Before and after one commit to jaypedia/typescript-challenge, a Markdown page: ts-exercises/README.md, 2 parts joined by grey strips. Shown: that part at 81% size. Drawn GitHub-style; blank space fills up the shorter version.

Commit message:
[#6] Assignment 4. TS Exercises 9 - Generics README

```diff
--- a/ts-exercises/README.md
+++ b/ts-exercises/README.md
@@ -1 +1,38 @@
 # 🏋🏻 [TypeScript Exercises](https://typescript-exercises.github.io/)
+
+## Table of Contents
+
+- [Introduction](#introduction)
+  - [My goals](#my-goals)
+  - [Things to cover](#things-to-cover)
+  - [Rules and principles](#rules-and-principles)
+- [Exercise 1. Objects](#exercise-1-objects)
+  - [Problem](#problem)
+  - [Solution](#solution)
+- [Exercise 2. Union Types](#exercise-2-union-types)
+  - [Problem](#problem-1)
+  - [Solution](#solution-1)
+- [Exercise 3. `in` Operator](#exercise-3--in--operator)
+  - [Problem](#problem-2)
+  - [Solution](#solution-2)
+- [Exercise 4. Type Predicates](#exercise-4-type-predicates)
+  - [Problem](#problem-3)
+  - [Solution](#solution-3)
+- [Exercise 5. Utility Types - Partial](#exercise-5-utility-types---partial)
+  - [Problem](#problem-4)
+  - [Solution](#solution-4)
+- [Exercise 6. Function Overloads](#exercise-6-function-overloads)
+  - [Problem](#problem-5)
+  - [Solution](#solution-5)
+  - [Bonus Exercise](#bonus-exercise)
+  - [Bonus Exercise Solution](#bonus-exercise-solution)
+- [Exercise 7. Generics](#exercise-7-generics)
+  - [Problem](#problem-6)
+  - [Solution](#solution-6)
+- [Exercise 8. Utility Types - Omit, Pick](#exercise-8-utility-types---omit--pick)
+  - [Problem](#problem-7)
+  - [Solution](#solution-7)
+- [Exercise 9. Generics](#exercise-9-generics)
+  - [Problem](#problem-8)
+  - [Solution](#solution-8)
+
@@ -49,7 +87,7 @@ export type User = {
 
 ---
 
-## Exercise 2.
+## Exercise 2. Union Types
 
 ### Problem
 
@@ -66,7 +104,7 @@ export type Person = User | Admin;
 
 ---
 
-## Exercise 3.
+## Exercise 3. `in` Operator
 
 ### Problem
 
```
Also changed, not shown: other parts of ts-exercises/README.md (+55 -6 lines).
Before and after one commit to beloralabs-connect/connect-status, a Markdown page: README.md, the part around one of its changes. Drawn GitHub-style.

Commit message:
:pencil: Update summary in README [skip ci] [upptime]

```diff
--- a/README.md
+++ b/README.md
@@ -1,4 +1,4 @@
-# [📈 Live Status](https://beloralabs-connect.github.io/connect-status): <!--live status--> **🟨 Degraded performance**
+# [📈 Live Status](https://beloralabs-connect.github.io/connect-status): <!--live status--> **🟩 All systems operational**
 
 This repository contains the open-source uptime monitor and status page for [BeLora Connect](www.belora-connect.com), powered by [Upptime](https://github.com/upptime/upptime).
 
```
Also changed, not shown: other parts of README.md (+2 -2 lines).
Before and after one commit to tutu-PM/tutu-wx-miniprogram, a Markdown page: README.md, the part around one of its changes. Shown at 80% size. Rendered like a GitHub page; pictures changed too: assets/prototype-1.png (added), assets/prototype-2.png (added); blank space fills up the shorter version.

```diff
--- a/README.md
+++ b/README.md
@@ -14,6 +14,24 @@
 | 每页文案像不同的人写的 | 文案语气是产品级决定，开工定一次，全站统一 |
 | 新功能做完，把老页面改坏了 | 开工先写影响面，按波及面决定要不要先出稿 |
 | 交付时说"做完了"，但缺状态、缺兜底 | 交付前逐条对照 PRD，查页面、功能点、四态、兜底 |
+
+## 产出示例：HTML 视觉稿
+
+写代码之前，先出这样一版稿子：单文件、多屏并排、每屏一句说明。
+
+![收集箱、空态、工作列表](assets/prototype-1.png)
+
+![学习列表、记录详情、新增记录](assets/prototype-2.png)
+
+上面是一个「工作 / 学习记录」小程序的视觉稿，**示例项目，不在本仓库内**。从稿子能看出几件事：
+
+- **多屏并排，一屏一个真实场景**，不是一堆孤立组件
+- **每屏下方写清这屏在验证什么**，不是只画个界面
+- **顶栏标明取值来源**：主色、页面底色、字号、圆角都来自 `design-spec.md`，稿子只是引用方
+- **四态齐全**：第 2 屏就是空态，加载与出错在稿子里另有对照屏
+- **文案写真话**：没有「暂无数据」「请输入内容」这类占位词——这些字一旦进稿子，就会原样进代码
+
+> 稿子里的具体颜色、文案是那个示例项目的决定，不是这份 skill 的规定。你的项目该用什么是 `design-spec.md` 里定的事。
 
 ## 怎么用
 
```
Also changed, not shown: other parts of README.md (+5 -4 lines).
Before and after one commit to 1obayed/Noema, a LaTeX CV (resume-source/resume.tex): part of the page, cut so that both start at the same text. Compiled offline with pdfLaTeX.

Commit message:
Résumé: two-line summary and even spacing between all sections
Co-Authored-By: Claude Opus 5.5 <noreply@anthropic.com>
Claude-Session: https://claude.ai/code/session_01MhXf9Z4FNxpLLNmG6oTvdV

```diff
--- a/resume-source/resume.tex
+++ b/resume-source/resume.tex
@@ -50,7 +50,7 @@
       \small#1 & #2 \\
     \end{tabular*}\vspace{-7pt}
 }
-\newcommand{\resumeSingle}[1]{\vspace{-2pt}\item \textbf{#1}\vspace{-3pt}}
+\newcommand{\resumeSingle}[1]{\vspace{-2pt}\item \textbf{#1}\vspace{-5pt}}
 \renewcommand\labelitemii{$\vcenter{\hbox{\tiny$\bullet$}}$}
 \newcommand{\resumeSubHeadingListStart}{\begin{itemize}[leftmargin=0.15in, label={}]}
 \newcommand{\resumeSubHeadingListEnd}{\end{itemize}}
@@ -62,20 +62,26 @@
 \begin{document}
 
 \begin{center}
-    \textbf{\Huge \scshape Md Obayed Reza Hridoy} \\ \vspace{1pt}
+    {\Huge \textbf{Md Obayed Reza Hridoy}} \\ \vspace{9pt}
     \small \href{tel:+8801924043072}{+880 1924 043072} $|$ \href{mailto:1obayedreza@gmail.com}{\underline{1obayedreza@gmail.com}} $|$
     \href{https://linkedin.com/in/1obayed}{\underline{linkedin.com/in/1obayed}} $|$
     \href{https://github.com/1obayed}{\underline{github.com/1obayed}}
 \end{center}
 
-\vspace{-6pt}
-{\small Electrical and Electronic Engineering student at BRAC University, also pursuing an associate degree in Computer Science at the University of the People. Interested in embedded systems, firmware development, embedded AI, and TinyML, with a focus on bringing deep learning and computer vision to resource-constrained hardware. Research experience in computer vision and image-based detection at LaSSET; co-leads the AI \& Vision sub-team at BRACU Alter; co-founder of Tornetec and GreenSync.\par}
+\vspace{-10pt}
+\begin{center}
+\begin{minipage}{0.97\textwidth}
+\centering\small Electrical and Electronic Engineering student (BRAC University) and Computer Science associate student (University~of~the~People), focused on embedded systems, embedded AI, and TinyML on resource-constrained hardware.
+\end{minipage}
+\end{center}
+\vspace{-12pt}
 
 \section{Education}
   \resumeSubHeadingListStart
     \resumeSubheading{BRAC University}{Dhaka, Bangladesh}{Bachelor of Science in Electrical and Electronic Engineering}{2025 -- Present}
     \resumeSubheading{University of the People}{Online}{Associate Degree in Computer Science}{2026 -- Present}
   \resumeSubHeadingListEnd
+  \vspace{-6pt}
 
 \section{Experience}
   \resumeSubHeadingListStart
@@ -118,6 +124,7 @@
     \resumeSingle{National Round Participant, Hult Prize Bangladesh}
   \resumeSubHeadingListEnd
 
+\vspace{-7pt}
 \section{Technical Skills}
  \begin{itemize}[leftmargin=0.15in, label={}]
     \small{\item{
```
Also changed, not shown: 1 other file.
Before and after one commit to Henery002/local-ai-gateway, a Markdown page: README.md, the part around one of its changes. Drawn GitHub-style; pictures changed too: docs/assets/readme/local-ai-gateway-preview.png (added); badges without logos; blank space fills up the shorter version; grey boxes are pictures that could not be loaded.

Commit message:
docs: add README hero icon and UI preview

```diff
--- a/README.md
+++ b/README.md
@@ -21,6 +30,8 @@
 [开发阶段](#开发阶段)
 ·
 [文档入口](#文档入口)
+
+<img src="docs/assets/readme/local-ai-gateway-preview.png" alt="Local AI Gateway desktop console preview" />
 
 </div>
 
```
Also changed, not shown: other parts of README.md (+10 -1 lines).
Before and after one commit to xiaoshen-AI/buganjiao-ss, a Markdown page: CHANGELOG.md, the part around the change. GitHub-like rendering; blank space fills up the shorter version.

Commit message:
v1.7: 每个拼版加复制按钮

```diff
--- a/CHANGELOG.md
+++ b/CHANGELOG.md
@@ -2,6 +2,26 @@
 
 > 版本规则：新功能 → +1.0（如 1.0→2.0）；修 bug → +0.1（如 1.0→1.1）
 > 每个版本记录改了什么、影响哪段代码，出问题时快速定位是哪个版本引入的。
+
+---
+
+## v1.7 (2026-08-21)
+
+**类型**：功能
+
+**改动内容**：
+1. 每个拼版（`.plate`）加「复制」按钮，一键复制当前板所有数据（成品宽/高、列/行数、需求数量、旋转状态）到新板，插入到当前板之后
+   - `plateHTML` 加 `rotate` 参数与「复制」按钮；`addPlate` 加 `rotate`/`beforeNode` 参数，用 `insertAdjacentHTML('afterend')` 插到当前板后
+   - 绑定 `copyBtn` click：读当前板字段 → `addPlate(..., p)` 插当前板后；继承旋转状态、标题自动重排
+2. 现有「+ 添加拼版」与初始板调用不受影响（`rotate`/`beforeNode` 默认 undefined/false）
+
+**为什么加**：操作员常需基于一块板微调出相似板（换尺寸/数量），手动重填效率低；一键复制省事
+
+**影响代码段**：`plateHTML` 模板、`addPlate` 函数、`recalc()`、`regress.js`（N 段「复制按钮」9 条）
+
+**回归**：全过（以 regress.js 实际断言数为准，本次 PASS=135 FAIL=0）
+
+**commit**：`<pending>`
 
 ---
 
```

::::::::::

Action item: The word to find is "begin". Copy every line of the data that holds it.

Solved problem:
 \newcommand{\resumeSubHeadingListStart}{\begin{itemize}[leftmargin=0.15in, label={}]}
 \begin{document}
 \begin{center}
+\begin{center}
+\begin{minipage}{0.97\textwidth}
  \begin{itemize}[leftmargin=0.15in, label={}]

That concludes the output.